The prolonged epidemic of anthroponotic cutaneous leishmaniasis in Kabul, Afghanistan: 'bringing down the neighbourhood'
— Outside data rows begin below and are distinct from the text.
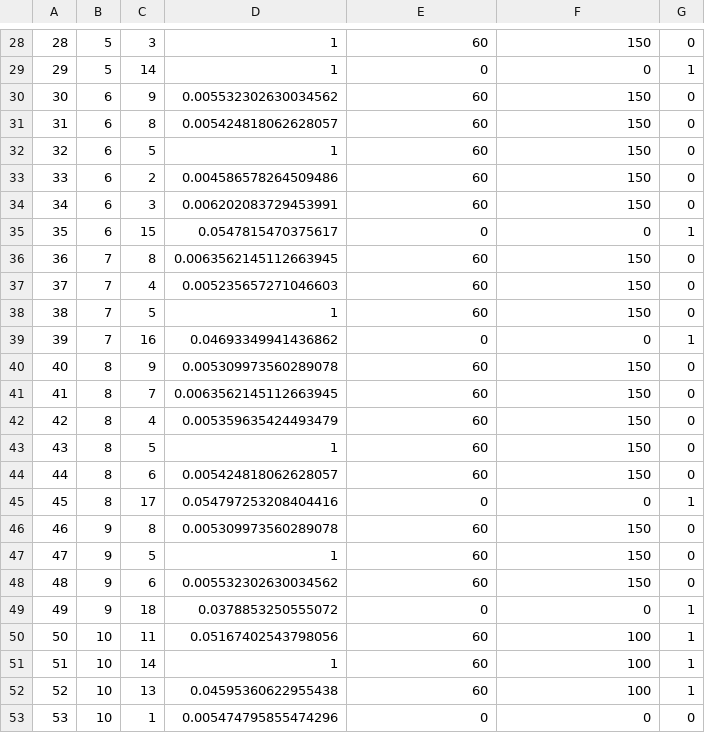
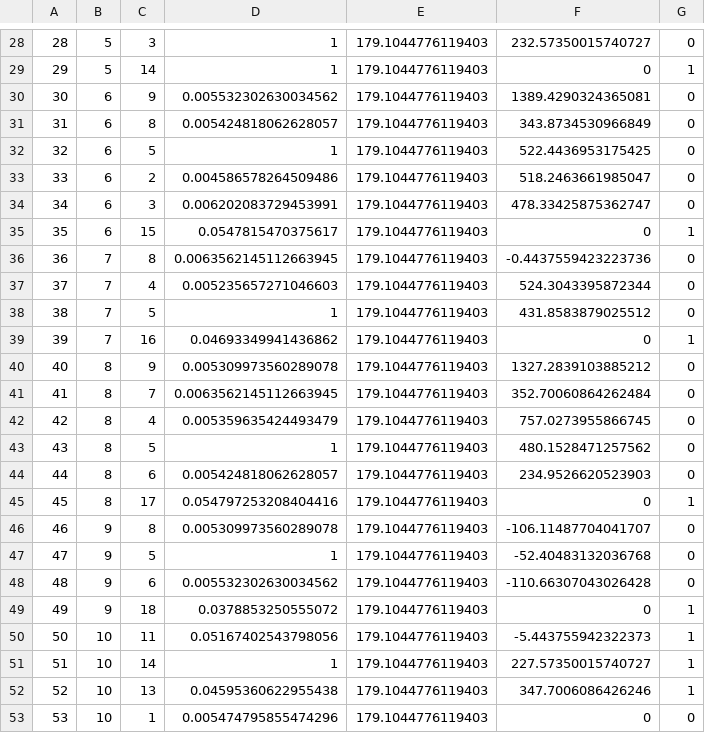
Before and after one commit to thejacobhyatt/UGV-Pathing, a CSV file: Buckner_arcs_3_3.csv, drawn as a sheet; only a part is shown, gaps mark what is left out; the diff covers the shown part only.

```diff
--- a/Buckner_arcs_3_3.csv
+++ b/Buckner_arcs_3_3.csv
@@ -28,26 +28,26 @@
-28,5,3,1,60,150,0
-29,5,14,1,0,0,1
-30,6,9,0.005532302630034562,60,150,0
-31,6,8,0.005424818062628057,60,150,0
-32,6,5,1,60,150,0
-33,6,2,0.004586578264509486,60,150,0
-34,6,3,0.006202083729453991,60,150,0
-35,6,15,0.0547815470375617,0,0,1
-36,7,8,0.0063562145112663945,60,150,0
-37,7,4,0.005235657271046603,60,150,0
-38,7,5,1,60,150,0
-39,7,16,0.04693349941436862,0,0,1
-40,8,9,0.005309973560289078,60,150,0
-41,8,7,0.0063562145112663945,60,150,0
-42,8,4,0.005359635424493479,60,150,0
-43,8,5,1,60,150,0
-44,8,6,0.005424818062628057,60,150,0
-45,8,17,0.054797253208404416,0,0,1
-46,9,8,0.005309973560289078,60,150,0
-47,9,5,1,60,150,0
-48,9,6,0.005532302630034562,60,150,0
-49,9,18,0.0378853250555072,0,0,1
-50,10,11,0.05167402543798056,60,100,1
-51,10,14,1,60,100,1
-52,10,13,0.04595360622955438,60,100,1
-53,10,1,0.005474795855474296,0,0,0
+28,5,3,1,179.1044776119403,232.57350015740727,0
+29,5,14,1,179.1044776119403,0,1
+30,6,9,0.005532302630034562,179.1044776119403,1389.4290324365081,0
+31,6,8,0.005424818062628057,179.1044776119403,343.8734530966849,0
+32,6,5,1,179.1044776119403,522.4436953175425,0
+33,6,2,0.004586578264509486,179.1044776119403,518.2463661985047,0
+34,6,3,0.006202083729453991,179.1044776119403,478.33425875362747,0
+35,6,15,0.0547815470375617,179.1044776119403,0,1
+36,7,8,0.0063562145112663945,179.1044776119403,-0.4437559423223736,0
+37,7,4,0.005235657271046603,179.1044776119403,524.3043395872344,0
+38,7,5,1,179.1044776119403,431.8583879025512,0
+39,7,16,0.04693349941436862,179.1044776119403,0,1
+40,8,9,0.005309973560289078,179.1044776119403,1327.2839103885212,0
+41,8,7,0.0063562145112663945,179.1044776119403,352.70060864262484,0
+42,8,4,0.005359635424493479,179.1044776119403,757.0273955866745,0
+43,8,5,1,179.1044776119403,480.1528471257562,0
+44,8,6,0.005424818062628057,179.1044776119403,234.9526620523903,0
+45,8,17,0.054797253208404416,179.1044776119403,0,1
+46,9,8,0.005309973560289078,179.1044776119403,-106.11487704041707,0
+47,9,5,1,179.1044776119403,-52.40483132036768,0
+48,9,6,0.005532302630034562,179.1044776119403,-110.66307043026428,0
+49,9,18,0.0378853250555072,179.1044776119403,0,1
+50,10,11,0.05167402543798056,179.1044776119403,-5.443755942322373,1
+51,10,14,1,179.1044776119403,227.57350015740727,1
+52,10,13,0.04595360622955438,179.1044776119403,347.7006086426246,1
+53,10,1,0.005474795855474296,179.1044776119403,0,0
```
Also changed, not shown: 132 edited cells elsewhere in this file, 1 other file.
Reyburn, H; Rowland, M; Mohsen, M; Khan, B; Davies, C; (2003) The prolonged epidemic of anthroponotic cutaneous leishmaniasis in Kabul, Afghanistan: 'bringing down the neighbourhood'. Transactions of the Royal Society of Tropical Medicine and Hygiene, 97 (2). pp. 170-6. ISSN 0035-9203 DOI: 10.1016/S0035-9203(03)90111-8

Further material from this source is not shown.